Allen Lyle: You know, if you were to take all of those gaps and cracks and combine them, on the average house, you’d have a hole about one square yard. Yeah, three feet by three feet. That’s why it pays to seek out and seal those cracks. But easier said than done, right? Have you been down the caulking aisle lately? Options are confusing, so let’s look at just a few of them.
A lot of people go straight for that 100% silicone. Great idea. If you apply it correctly, practically guarantees a waterproof seal. Here’s the drawback, look over here. When you look at a crack like this, silicone is clear. You put it on, you’ll still see the crack. You cannot paint this, silicone will not accept paint.
So, you may want to go with a siliconized latex. Either one is great. When you’re talking about outside make sure it says “exterior” on it. Or in this case, you’ve got flashing, windows, doors. That tells you this is for the outside.
When you are using it, a 45-degree cut on the tip. I don’t like to go down any further than a quarter of an inch. Gives you more control over it. One other thing, when you’re looking at the caulk, look for something that has something in it for mildew.

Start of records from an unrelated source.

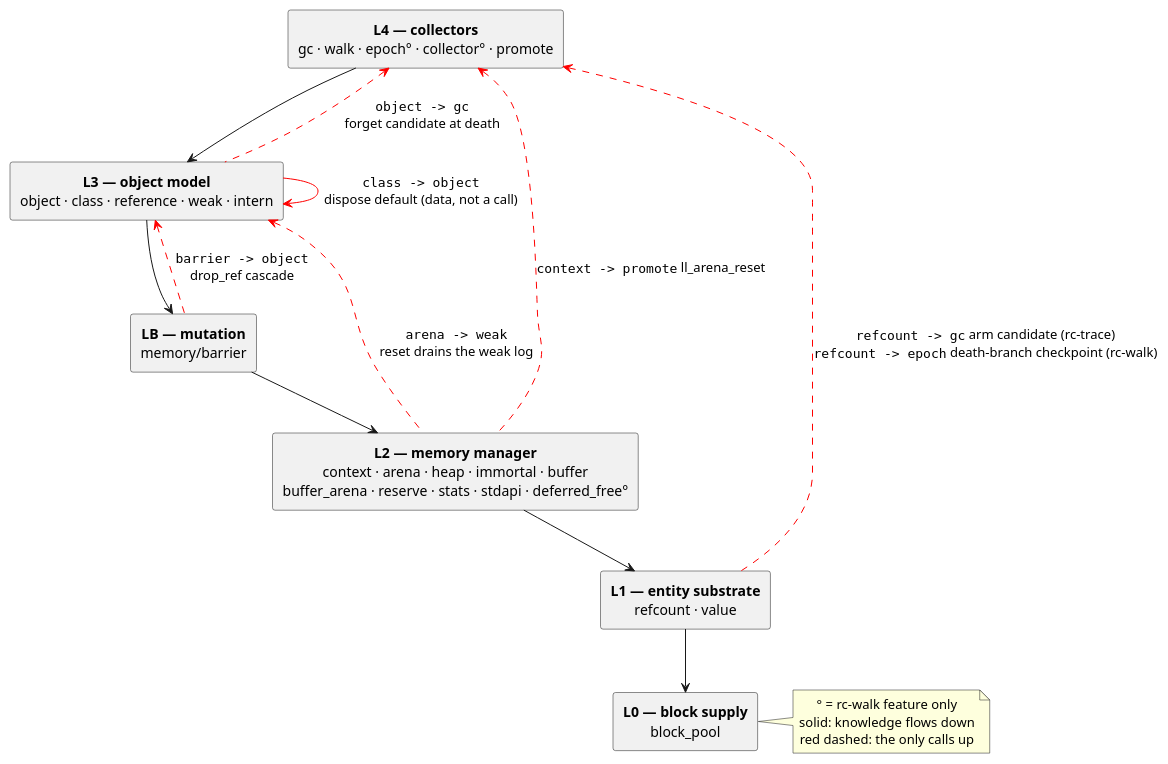
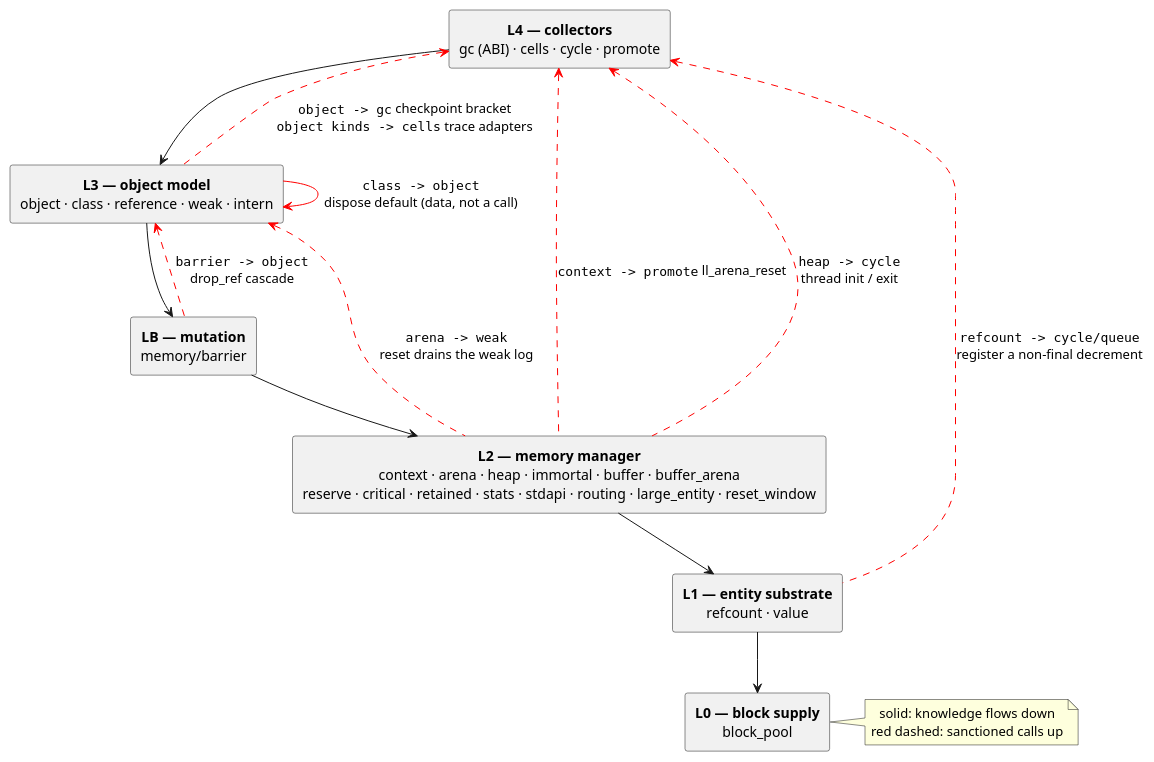
Before and after one commit to limelight-lang/model: the first of 7 diagrams in docs/architecture.md, drawn with PlantUML. The commit also changed other lines of this file and 3 other files, not shown here.

First line of the commit message:
docs: redraw the built cycle collector

````diff
--- a/docs/architecture.md
+++ b/docs/architecture.md
@@ -39,32 +27,32 @@
 ```plantuml
 @startuml
 skinparam shadowing false
 skinparam defaultTextAlignment center
 
-rectangle "**L4 — collectors**\ngc · walk · epoch° · collector° · promote" as L4
+rectangle "**L4 — collectors**\ngc (ABI) · cells · cycle · promote" as L4
 rectangle "**L3 — object model**\nobject · class · reference · weak · intern" as L3
 rectangle "**LB — mutation**\nmemory/barrier" as LB
-rectangle "**L2 — memory manager**\ncontext · arena · heap · immortal · buffer\nbuffer_arena · reserve · stats · stdapi · deferred_free°" as L2
+rectangle "**L2 — memory manager**\ncontext · arena · heap · immortal · buffer · buffer_arena\nreserve · critical · retained · stats · stdapi · routing · large_entity · reset_window" as L2
 rectangle "**L1 — entity substrate**\nrefcount · value" as L1
 rectangle "**L0 — block supply**\nblock_pool" as L0
 
 L4 -down-> L3
 L3 -down-> LB
 LB -down-> L2
 L2 -down-> L1
 L1 -down-> L0
 
-L1 .up.> L4 #red : ""refcount -> gc"" arm candidate (rc-trace)\n""refcount -> epoch"" death-branch checkpoint (rc-walk)
+L1 .up.> L4 #red : ""refcount -> cycle/queue""\nregister a non-final decrement
 L2 .up.> L4 #red : ""context -> promote"" ll_arena_reset
 L2 .up.> L3 #red : ""arena -> weak""\nreset drains the weak log
+L2 .up.> L4 #red : ""heap -> cycle""\nthread init / exit
 LB .up.> L3 #red : ""barrier -> object""\ndrop_ref cascade
-L3 .up.> L4 #red : ""object -> gc""\nforget candidate at death
+L3 .up.> L4 #red : ""object -> gc"" checkpoint bracket\n""object kinds -> cells"" trace adapters
 L3 -> L3 #red : ""class -> object""\ndispose default (data, not a call)
 
 note right of L0
-  ° = rc-walk feature only
   solid: knowledge flows down
-  red dashed: the only calls up
+  red dashed: sanctioned calls up
 end note
 @enduml
 ```
````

Also, you might want to think about picking up a can of this, because not all of those cracks are going to be sealed with caulk. Expandable foam is great for filling in those larger voids that caulk simply can’t seal. So, seal it up. Save that energy.